PROBLEM DESCRIPTION:
Could you please write out each line of the records exactly, minus the pictures?
BEGIN DATASET EXTRACT
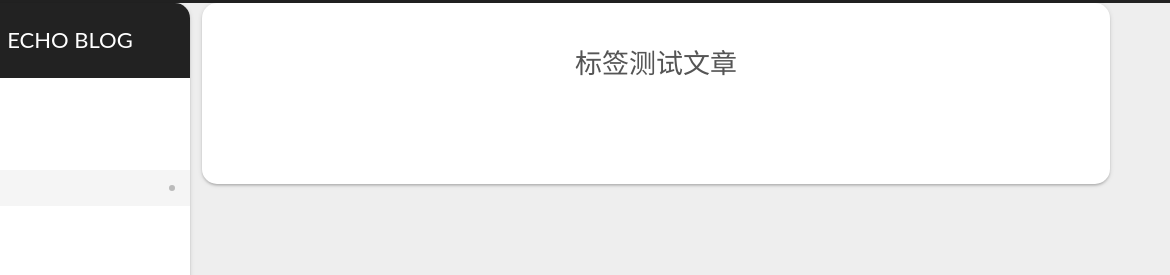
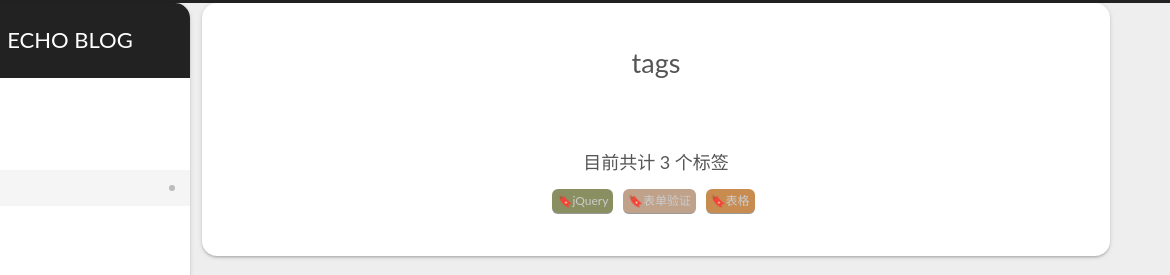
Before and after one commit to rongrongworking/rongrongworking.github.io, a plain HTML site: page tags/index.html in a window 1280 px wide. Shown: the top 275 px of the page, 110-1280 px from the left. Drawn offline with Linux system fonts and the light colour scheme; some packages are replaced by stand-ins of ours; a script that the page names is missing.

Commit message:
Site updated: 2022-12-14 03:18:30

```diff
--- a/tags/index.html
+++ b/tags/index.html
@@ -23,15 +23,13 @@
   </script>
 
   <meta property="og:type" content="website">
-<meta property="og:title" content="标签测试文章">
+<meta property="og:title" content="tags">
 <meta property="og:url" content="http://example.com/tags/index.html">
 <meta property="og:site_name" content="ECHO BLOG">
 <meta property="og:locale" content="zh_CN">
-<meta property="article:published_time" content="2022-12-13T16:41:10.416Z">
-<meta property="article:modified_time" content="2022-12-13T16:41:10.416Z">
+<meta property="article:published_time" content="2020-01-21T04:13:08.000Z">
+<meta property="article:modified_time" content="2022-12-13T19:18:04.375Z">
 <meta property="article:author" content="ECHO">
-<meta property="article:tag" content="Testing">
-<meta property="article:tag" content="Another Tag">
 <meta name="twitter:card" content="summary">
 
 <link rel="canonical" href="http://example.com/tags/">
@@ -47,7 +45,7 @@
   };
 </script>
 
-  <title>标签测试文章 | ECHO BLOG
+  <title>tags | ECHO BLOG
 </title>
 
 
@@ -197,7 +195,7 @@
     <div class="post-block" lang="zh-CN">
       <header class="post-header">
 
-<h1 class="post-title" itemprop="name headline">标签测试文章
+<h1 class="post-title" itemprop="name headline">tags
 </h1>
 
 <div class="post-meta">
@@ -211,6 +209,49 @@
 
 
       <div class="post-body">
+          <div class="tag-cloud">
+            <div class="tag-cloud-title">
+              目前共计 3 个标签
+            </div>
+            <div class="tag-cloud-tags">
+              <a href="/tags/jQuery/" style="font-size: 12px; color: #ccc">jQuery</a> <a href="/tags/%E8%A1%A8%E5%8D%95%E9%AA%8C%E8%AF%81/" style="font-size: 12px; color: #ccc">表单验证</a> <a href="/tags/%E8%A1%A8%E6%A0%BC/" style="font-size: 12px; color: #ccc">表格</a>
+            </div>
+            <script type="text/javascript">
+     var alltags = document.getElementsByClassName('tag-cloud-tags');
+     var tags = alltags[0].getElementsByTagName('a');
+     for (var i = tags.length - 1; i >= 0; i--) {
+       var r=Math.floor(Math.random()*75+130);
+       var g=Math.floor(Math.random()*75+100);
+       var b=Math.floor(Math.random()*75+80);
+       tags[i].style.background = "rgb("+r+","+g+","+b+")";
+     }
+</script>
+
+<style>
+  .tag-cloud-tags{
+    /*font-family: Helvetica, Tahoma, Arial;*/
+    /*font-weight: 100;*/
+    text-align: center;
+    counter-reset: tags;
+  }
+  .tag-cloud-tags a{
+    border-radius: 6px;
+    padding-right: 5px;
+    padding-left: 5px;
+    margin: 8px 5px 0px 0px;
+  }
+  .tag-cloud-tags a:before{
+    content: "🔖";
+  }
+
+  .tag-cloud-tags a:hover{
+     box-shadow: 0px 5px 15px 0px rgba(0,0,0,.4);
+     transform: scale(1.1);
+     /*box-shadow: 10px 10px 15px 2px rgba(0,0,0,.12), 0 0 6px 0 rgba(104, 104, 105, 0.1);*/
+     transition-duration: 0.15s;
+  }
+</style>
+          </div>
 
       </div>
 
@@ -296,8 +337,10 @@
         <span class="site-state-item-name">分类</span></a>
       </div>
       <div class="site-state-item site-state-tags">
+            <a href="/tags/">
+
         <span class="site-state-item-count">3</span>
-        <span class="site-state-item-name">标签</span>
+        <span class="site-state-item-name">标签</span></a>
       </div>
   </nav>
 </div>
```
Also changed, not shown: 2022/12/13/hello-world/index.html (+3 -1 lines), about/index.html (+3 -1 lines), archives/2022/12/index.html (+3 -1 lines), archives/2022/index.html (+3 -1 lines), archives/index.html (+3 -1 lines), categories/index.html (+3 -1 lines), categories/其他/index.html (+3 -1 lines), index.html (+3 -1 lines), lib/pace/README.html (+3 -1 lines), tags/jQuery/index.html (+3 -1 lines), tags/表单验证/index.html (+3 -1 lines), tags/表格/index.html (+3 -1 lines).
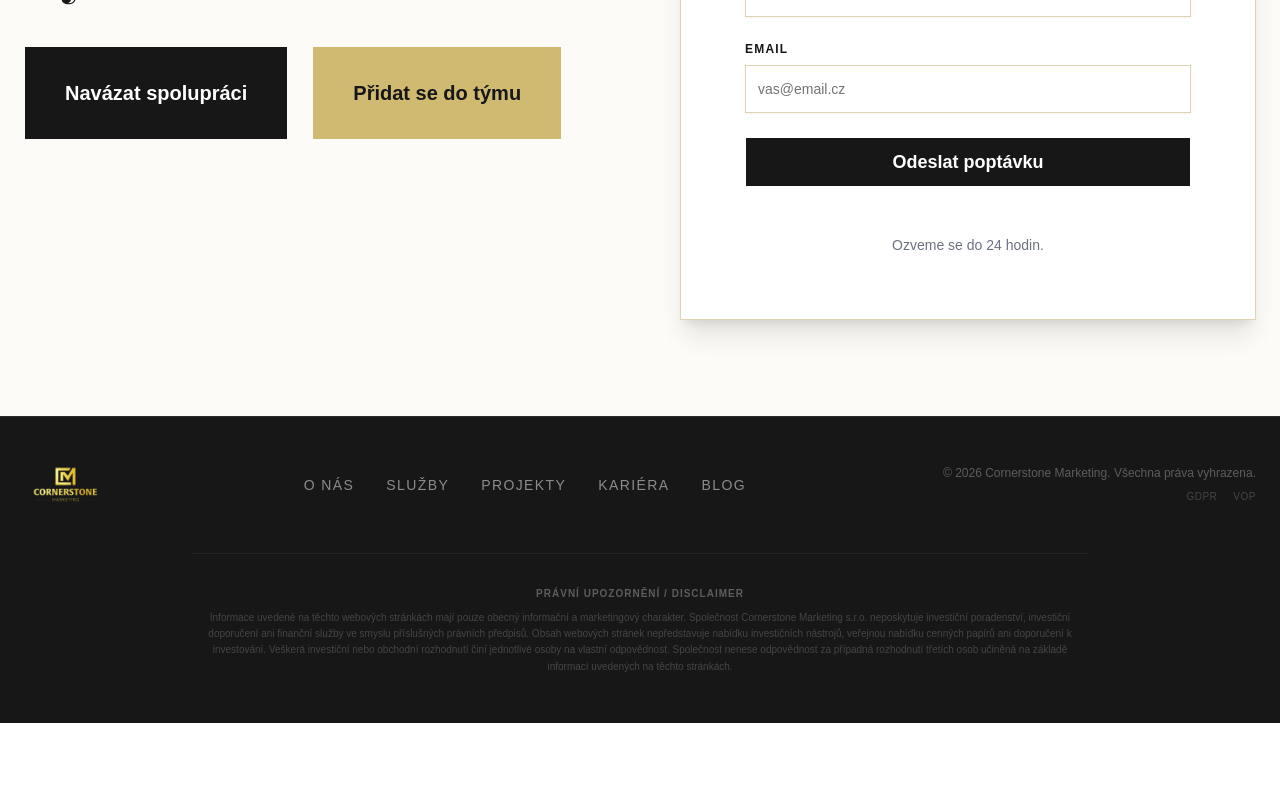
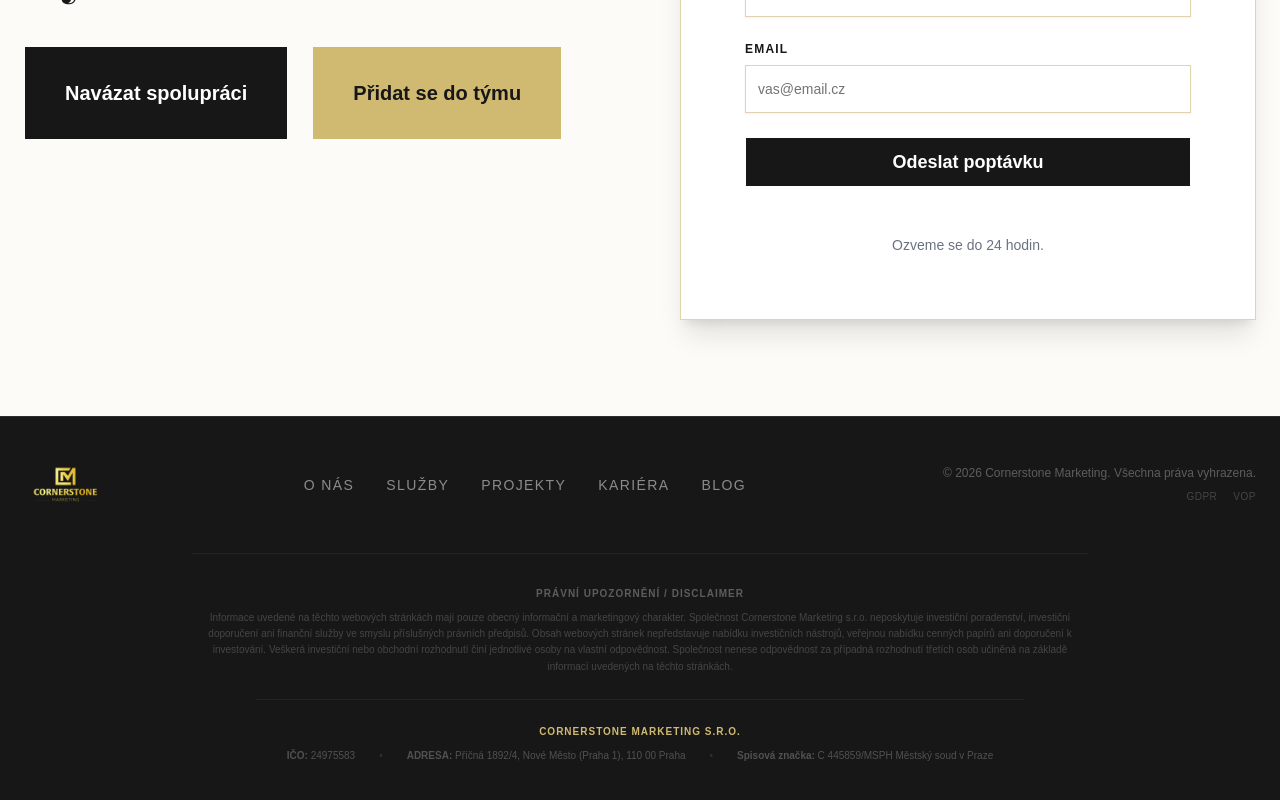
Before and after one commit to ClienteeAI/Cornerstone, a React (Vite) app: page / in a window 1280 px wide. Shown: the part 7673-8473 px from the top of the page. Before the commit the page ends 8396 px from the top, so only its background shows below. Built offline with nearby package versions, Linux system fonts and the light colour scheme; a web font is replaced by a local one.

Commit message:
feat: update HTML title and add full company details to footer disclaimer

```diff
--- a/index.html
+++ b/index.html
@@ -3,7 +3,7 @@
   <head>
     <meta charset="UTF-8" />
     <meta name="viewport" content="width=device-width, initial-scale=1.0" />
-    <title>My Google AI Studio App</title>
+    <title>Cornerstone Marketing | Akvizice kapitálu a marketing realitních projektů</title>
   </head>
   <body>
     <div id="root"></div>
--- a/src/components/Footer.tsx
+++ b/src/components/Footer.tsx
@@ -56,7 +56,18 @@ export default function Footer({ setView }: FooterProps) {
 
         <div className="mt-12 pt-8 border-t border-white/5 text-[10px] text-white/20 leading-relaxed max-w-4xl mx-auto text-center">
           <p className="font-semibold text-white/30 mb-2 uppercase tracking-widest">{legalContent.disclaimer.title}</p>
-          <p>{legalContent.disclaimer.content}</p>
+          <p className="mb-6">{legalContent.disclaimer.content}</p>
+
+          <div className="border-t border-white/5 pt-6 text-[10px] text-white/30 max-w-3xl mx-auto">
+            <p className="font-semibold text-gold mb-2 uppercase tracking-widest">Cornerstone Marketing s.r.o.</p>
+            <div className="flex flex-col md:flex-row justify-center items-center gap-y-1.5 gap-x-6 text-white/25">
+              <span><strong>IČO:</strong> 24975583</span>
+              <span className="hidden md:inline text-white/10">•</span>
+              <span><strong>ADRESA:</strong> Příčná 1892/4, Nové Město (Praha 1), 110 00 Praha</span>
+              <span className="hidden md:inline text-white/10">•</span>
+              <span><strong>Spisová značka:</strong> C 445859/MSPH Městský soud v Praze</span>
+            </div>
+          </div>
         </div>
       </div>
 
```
END DATASET EXTRACT
WRITTEN ANSWER:
Before and after one commit to rongrongworking/rongrongworking.github.io, a plain HTML site: page tags/index.html in a window 1280 px wide. Shown: the top 275 px of the page, 110-1280 px from the left. Drawn offline with Linux system fonts and the light colour scheme; some packages are replaced by stand-ins of ours; a script that the page names is missing.

Commit message:
Site updated: 2022-12-14 03:18:30

```diff
--- a/tags/index.html
+++ b/tags/index.html
@@ -23,15 +23,13 @@
   </script>
 
   <meta property="og:type" content="website">
-<meta property="og:title" content="标签测试文章">
+<meta property="og:title" content="tags">
 <meta property="og:url" content="http://example.com/tags/index.html">
 <meta property="og:site_name" content="ECHO BLOG">
 <meta property="og:locale" content="zh_CN">
-<meta property="article:published_time" content="2022-12-13T16:41:10.416Z">
-<meta property="article:modified_time" content="2022-12-13T16:41:10.416Z">
+<meta property="article:published_time" content="2020-01-21T04:13:08.000Z">
+<meta property="article:modified_time" content="2022-12-13T19:18:04.375Z">
 <meta property="article:author" content="ECHO">
-<meta property="article:tag" content="Testing">
-<meta property="article:tag" content="Another Tag">
 <meta name="twitter:card" content="summary">
 
 <link rel="canonical" href="http://example.com/tags/">
@@ -47,7 +45,7 @@
   };
 </script>
 
-  <title>标签测试文章 | ECHO BLOG
+  <title>tags | ECHO BLOG
 </title>
 
 
@@ -197,7 +195,7 @@
     <div class="post-block" lang="zh-CN">
       <header class="post-header">
 
-<h1 class="post-title" itemprop="name headline">标签测试文章
+<h1 class="post-title" itemprop="name headline">tags
 </h1>
 
 <div class="post-meta">
@@ -211,6 +209,49 @@
 
 
       <div class="post-body">
+          <div class="tag-cloud">
+            <div class="tag-cloud-title">
+              目前共计 3 个标签
+            </div>
+            <div class="tag-cloud-tags">
+              <a href="/tags/jQuery/" style="font-size: 12px; color: #ccc">jQuery</a> <a href="/tags/%E8%A1%A8%E5%8D%95%E9%AA%8C%E8%AF%81/" style="font-size: 12px; color: #ccc">表单验证</a> <a href="/tags/%E8%A1%A8%E6%A0%BC/" style="font-size: 12px; color: #ccc">表格</a>
+            </div>
+            <script type="text/javascript">
+     var alltags = document.getElementsByClassName('tag-cloud-tags');
+     var tags = alltags[0].getElementsByTagName('a');
+     for (var i = tags.length - 1; i >= 0; i--) {
+       var r=Math.floor(Math.random()*75+130);
+       var g=Math.floor(Math.random()*75+100);
+       var b=Math.floor(Math.random()*75+80);
+       tags[i].style.background = "rgb("+r+","+g+","+b+")";
+     }
+</script>
+
+<style>
+  .tag-cloud-tags{
+    /*font-family: Helvetica, Tahoma, Arial;*/
+    /*font-weight: 100;*/
+    text-align: center;
+    counter-reset: tags;
+  }
+  .tag-cloud-tags a{
+    border-radius: 6px;
+    padding-right: 5px;
+    padding-left: 5px;
+    margin: 8px 5px 0px 0px;
+  }
+  .tag-cloud-tags a:before{
+    content: "🔖";
+  }
+
+  .tag-cloud-tags a:hover{
+     box-shadow: 0px 5px 15px 0px rgba(0,0,0,.4);
+     transform: scale(1.1);
+     /*box-shadow: 10px 10px 15px 2px rgba(0,0,0,.12), 0 0 6px 0 rgba(104, 104, 105, 0.1);*/
+     transition-duration: 0.15s;
+  }
+</style>
+          </div>
 
       </div>
 
@@ -296,8 +337,10 @@
         <span class="site-state-item-name">分类</span></a>
       </div>
       <div class="site-state-item site-state-tags">
+            <a href="/tags/">
+
         <span class="site-state-item-count">3</span>
-        <span class="site-state-item-name">标签</span>
+        <span class="site-state-item-name">标签</span></a>
       </div>
   </nav>
 </div>
```
Also changed, not shown: 2022/12/13/hello-world/index.html (+3 -1 lines), about/index.html (+3 -1 lines), archives/2022/12/index.html (+3 -1 lines), archives/2022/index.html (+3 -1 lines), archives/index.html (+3 -1 lines), categories/index.html (+3 -1 lines), categories/其他/index.html (+3 -1 lines), index.html (+3 -1 lines), lib/pace/README.html (+3 -1 lines), tags/jQuery/index.html (+3 -1 lines), tags/表单验证/index.html (+3 -1 lines), tags/表格/index.html (+3 -1 lines).
Before and after one commit to ClienteeAI/Cornerstone, a React (Vite) app: page / in a window 1280 px wide. Shown: the part 7673-8473 px from the top of the page. Before the commit the page ends 8396 px from the top, so only its background shows below. Built offline with nearby package versions, Linux system fonts and the light colour scheme; a web font is replaced by a local one.

Commit message:
feat: update HTML title and add full company details to footer disclaimer

```diff
--- a/index.html
+++ b/index.html
@@ -3,7 +3,7 @@
   <head>
     <meta charset="UTF-8" />
     <meta name="viewport" content="width=device-width, initial-scale=1.0" />
-    <title>My Google AI Studio App</title>
+    <title>Cornerstone Marketing | Akvizice kapitálu a marketing realitních projektů</title>
   </head>
   <body>
     <div id="root"></div>
--- a/src/components/Footer.tsx
+++ b/src/components/Footer.tsx
@@ -56,7 +56,18 @@ export default function Footer({ setView }: FooterProps) {
 
         <div className="mt-12 pt-8 border-t border-white/5 text-[10px] text-white/20 leading-relaxed max-w-4xl mx-auto text-center">
           <p className="font-semibold text-white/30 mb-2 uppercase tracking-widest">{legalContent.disclaimer.title}</p>
-          <p>{legalContent.disclaimer.content}</p>
+          <p className="mb-6">{legalContent.disclaimer.content}</p>
+
+          <div className="border-t border-white/5 pt-6 text-[10px] text-white/30 max-w-3xl mx-auto">
+            <p className="font-semibold text-gold mb-2 uppercase tracking-widest">Cornerstone Marketing s.r.o.</p>
+            <div className="flex flex-col md:flex-row justify-center items-center gap-y-1.5 gap-x-6 text-white/25">
+              <span><strong>IČO:</strong> 24975583</span>
+              <span className="hidden md:inline text-white/10">•</span>
+              <span><strong>ADRESA:</strong> Příčná 1892/4, Nové Město (Praha 1), 110 00 Praha</span>
+              <span className="hidden md:inline text-white/10">•</span>
+              <span><strong>Spisová značka:</strong> C 445859/MSPH Městský soud v Praze</span>
+            </div>
+          </div>
         </div>
       </div>
 
```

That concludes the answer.